Provided records ->
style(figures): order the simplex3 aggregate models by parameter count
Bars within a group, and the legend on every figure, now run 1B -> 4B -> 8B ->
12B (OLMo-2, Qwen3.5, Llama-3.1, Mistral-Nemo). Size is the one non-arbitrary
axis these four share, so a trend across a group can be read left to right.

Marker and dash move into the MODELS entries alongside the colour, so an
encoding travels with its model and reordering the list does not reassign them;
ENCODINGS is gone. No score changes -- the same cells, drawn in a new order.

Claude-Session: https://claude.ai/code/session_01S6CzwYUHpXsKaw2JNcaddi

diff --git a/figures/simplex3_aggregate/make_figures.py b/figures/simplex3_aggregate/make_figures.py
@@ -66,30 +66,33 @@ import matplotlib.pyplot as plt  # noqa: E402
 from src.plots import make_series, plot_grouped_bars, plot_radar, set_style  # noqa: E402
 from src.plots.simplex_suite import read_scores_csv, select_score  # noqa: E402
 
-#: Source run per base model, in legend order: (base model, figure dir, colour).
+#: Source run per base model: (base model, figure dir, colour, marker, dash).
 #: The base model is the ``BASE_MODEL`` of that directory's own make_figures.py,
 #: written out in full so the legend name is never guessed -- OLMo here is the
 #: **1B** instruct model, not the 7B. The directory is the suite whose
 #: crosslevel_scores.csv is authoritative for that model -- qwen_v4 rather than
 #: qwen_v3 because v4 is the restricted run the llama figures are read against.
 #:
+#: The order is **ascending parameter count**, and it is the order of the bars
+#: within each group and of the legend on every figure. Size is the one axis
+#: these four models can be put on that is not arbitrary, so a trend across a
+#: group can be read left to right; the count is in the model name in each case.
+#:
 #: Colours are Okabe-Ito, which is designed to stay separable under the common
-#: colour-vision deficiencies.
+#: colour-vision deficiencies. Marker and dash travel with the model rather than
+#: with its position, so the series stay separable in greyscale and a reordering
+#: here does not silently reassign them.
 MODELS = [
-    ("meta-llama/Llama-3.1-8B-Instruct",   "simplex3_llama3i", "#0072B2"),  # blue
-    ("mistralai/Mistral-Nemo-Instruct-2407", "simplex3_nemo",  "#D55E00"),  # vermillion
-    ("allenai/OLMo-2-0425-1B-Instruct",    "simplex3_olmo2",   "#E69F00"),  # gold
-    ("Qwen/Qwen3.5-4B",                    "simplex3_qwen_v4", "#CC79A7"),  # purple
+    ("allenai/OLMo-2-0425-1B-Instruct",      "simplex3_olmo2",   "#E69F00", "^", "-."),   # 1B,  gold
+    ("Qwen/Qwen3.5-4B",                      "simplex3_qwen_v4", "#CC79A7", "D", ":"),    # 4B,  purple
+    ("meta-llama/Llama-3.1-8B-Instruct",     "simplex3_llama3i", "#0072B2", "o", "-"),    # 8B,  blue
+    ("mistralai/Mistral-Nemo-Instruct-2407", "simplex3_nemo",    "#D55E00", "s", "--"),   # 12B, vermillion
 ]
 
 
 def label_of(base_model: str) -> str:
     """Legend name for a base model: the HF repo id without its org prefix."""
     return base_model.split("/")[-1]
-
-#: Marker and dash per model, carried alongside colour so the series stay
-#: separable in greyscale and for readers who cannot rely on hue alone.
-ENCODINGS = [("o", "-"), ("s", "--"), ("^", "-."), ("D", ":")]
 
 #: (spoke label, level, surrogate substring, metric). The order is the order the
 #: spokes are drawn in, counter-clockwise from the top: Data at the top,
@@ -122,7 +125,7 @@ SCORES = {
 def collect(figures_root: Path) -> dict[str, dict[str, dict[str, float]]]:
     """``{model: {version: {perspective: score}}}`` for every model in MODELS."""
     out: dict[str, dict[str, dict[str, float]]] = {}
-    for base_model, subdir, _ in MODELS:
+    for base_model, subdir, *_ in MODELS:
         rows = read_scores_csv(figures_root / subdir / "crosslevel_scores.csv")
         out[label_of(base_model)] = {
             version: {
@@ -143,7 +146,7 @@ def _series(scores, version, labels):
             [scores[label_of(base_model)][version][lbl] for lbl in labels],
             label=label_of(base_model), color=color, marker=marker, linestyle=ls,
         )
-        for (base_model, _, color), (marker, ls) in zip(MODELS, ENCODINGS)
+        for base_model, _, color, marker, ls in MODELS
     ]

Problem statement -> Everything above from the line with "for every model" to the line with "in zip(MODELS, ENCODINGS)", both included, must be repeated exactly, and nothing outside that range.

Solution ->
     """``{model: {version: {perspective: score}}}`` for every model in MODELS."""
     out: dict[str, dict[str, dict[str, float]]] = {}
-    for base_model, subdir, _ in MODELS:
+    for base_model, subdir, *_ in MODELS:
         rows = read_scores_csv(figures_root / subdir / "crosslevel_scores.csv")
         out[label_of(base_model)] = {
             version: {
@@ -143,7 +146,7 @@ def _series(scores, version, labels):
             [scores[label_of(base_model)][version][lbl] for lbl in labels],
             label=label_of(base_model), color=color, marker=marker, linestyle=ls,
         )
-        for (base_model, _, color), (marker, ls) in zip(MODELS, ENCODINGS)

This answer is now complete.